The New York Times published an editorial during the Labor Day weekend of 2010, written by former Labor Secretary, Robert Reich. The article addressed the issues this country continues to endure one year later. Specifically, Mr. Reich states that, "this dismal state of affairs is unlikely to improve until we address the deep structural flaws in our economy; flaws that have made it impossible for the American consumer - i.e. the middle class American worker - to sustain the level of spending needed to keep our economy going." The state of affairs includes the low population of organized labor relative to total private work force, high unemployment, and little hope for recovery.
Added to this dismal state of affairs is the fact that the U.S. poverty rate has now risen faster during the last 3 year period than any similar period since the early 1980's, a time when this country was suffering from an energy crisis, unemployment and out of control, spiraling interest rates. According to the census, there are 46 million now living in poverty, which is the largest number since the census started tracking poverty in 1959.
The average American worker's ability to consume continues to erode, as working wages have been on a steady downward trend during the past three decades. During this timeframe, we have seen major U.S. manufacturing firms invest in technology to reduce labor expenses and move manufacturing overseas in order to take advantage of a non-unionized, low wage labor pool. Mr. Reich goes on to predict that full employment, when calculated in conjunction with real income decline, would not be enough to provide the demand necessary for the products that the U.S. is capable of producing. He cites the structure of the economy as the real culprit, not the business cycle. The wealthiest 1% of our population in 1970 earned about 9 percent of the nation's total income, compared with 23.5 percent of the nation's total income by 2007. Reich theorizes that the rich spend much smaller portions of their income than the rest of the population, and so the economy loses much of the demand needed to continue to grow.

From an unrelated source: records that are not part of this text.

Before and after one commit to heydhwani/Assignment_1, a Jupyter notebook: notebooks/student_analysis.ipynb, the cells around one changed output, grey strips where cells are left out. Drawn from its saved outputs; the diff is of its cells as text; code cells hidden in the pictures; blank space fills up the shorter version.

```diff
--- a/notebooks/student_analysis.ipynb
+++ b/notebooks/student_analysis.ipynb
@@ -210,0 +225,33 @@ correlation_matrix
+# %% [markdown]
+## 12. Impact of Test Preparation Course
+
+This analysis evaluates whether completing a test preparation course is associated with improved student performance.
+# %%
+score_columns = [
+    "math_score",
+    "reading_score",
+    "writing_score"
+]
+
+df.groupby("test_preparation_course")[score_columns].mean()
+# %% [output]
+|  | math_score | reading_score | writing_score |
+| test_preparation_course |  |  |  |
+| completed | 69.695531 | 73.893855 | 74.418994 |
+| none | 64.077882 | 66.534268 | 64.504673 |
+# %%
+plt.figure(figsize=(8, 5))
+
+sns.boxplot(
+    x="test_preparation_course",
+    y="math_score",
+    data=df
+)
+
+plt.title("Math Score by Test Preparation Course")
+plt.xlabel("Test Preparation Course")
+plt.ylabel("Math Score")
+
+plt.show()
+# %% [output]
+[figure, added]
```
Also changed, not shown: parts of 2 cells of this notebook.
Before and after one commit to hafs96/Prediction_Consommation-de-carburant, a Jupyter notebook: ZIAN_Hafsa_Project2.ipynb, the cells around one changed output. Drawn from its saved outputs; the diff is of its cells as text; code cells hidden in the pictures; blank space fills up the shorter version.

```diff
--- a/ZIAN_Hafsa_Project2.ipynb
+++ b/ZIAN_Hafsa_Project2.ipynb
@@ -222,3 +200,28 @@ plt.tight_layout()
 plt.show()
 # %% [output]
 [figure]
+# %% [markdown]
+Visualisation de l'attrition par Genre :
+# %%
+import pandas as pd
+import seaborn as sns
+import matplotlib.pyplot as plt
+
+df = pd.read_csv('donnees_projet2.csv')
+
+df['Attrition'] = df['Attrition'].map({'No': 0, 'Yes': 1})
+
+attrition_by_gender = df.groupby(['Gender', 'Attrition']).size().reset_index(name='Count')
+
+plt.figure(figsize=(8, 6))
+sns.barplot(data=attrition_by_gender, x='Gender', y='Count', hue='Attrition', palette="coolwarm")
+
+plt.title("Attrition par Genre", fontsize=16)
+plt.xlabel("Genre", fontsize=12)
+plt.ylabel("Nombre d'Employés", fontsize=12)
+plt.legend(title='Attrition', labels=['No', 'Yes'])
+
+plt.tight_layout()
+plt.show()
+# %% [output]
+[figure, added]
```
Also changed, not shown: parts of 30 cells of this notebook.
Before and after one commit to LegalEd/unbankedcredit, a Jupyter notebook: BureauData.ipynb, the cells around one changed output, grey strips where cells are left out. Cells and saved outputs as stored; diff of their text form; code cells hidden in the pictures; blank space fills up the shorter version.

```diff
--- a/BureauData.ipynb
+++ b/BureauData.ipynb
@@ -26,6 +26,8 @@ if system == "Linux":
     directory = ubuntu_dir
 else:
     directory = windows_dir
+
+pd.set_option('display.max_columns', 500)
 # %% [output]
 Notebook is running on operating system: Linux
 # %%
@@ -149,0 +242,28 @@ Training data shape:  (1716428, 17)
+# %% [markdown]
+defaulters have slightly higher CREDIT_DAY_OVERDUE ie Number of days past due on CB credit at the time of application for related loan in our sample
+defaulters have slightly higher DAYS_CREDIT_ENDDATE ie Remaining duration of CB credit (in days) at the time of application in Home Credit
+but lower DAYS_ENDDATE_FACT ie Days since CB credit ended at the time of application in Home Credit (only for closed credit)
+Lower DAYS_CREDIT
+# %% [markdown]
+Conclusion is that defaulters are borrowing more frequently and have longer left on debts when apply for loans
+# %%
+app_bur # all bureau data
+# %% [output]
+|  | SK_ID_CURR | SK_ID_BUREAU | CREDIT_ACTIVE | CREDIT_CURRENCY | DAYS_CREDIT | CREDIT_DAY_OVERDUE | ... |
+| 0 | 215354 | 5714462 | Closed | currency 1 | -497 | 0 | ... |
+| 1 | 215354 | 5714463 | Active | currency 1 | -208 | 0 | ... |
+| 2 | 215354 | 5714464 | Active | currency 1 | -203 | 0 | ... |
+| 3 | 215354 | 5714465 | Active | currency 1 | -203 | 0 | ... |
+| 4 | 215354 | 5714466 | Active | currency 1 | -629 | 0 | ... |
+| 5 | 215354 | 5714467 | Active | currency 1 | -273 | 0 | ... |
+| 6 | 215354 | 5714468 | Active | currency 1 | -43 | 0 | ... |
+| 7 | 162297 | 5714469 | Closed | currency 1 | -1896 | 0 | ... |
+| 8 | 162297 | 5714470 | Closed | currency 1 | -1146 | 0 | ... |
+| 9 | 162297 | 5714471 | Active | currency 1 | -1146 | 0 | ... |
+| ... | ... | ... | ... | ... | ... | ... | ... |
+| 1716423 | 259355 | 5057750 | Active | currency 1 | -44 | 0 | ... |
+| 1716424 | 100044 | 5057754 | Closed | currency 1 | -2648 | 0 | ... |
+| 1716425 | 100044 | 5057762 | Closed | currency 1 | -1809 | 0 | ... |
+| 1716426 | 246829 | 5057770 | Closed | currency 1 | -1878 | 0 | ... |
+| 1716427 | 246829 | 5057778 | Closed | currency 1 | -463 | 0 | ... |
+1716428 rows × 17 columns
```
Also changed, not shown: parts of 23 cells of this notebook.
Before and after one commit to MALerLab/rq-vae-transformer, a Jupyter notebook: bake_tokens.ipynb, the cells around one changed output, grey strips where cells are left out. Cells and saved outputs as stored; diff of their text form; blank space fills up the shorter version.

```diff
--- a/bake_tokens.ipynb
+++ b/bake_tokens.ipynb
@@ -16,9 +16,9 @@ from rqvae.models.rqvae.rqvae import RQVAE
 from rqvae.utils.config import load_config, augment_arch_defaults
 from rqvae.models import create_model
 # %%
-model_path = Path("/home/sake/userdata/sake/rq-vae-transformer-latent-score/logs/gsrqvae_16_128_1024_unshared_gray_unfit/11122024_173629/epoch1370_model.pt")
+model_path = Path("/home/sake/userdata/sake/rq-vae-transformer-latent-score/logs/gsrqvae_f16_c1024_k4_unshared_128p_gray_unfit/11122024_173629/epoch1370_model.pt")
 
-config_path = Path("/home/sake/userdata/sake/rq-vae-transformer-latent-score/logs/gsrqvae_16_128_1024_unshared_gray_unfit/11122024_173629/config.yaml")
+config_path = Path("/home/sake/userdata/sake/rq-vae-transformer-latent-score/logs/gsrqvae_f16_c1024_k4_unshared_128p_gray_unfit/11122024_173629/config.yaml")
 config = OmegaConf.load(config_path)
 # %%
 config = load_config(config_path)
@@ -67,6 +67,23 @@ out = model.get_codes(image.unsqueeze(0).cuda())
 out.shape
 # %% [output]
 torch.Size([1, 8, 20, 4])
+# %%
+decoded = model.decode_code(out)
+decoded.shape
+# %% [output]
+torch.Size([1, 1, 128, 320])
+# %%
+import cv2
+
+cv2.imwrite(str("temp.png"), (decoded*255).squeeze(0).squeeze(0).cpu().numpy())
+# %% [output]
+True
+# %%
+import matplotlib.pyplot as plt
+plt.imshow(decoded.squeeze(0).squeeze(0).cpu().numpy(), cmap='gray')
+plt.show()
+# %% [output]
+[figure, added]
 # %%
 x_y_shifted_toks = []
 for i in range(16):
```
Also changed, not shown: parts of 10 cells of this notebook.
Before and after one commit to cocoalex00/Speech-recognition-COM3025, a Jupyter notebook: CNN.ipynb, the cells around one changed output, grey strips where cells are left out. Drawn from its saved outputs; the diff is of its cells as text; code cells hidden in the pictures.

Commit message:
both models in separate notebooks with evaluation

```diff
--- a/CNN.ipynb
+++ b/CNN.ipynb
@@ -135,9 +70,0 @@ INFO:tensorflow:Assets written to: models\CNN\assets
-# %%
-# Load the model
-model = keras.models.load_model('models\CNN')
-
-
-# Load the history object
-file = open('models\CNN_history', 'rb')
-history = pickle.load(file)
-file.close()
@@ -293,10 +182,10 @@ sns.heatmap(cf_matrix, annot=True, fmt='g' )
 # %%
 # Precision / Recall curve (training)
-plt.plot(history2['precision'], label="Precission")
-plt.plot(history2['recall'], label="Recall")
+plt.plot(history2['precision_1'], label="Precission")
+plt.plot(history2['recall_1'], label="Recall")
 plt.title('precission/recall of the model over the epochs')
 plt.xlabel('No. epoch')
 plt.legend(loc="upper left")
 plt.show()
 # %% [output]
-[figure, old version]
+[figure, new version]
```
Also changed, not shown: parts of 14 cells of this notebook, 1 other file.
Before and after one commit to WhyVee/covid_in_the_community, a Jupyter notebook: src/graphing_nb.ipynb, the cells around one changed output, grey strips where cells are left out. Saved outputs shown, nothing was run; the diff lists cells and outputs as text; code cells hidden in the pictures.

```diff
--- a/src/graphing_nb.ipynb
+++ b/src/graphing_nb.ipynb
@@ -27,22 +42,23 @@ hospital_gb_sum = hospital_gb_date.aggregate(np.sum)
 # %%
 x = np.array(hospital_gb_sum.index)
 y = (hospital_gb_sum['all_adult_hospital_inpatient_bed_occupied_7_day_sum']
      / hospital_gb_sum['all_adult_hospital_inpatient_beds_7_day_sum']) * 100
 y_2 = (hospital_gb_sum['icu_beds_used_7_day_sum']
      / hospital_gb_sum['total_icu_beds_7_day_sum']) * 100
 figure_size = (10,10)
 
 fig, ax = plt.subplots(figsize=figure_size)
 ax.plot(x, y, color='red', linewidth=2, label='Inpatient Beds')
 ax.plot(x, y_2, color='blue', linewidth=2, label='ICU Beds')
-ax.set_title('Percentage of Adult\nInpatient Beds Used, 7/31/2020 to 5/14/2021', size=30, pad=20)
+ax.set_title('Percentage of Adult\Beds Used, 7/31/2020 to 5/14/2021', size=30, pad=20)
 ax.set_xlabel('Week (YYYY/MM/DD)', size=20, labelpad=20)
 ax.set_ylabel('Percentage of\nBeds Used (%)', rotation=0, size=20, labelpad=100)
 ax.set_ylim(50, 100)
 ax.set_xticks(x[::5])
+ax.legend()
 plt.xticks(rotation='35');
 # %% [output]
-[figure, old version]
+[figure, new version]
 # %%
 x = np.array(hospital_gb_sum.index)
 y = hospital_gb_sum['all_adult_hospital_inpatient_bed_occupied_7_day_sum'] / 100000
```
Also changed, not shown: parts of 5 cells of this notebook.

As Harry Truman once said, "There is nothing new in the world except the history you do not know." As we watch the U.S. poverty rate rise and as wages continue to stagnate, perhaps we need to stop and look back on our history of success. What structure really worked? What were the very basic building blocks that led to the financial strength of the United States?
The reform that was the New Deal provided the necessary tools for long term economic prosperity for both the American worker and the American economy. The New Deal was not just about relieving the unemployed with WPA projects. It introduced labor legislation in the form of The National Labor Relations Act, passed in 1935, which in turn, put into place the National Labor Relations Board, and along with it, the right to collective bargaining. Additionally, the Fair Labor Standards Act (FLSA) set a minimum wage and mandated the 40 hour work week, along with the right to overtime pay. All of these laws, in conjunction with financial reform and investment in education through the GI bill, led to a much larger and better paid middle class with access to post secondary educational opportunities.
On July 1, 2011, Janice M. Nittoli offered solutions in her op-ed piece in the New York Times. She realistically assumes that our government is unlikely to generate good paying jobs. Instead, Nittoli hones in on the jobs already financed with federal dollars and the fact that nearly one fourth of workers are employed by companies that have contracts with the federal government to supply goods and services. Many of these contractors violate wage and hour laws, so not only do workers not get paid properly, but they are likely to utilize government subsidies such as food stamps and Medicaid in order to survive. Employers should have to certify adherence to wage and hour laws or risk the loss of large, multimillion-dollar contracts.
Instead of arguing against jobs bills and solutions such as that offered by Nitolli, our Washington politicians should consider the ongoing expense of entitlements and low economic demand in the face of high unemployment and low wages. Why not diligently enforce the rules implemented with the FLSA, especially for employers providing jobs with Federal money, and improve the structure of the economy with an environment that entices manufacturing back to the United States, and once again build a strong middle class? The proven lessons of history should not have to be relearned at so great a cost to our society and its members.
FDR and Labor: Earning Our Way Out of the Great Recession, Huffington Post, September 1, 2010
How to End the Great Recession, New York Times, September 2, 2010
Pay Workers Fairly and Save Money, NY Times, July 1, 2011
Income Slides to 1996 Levels, Wall Street Journal, September 13, 2011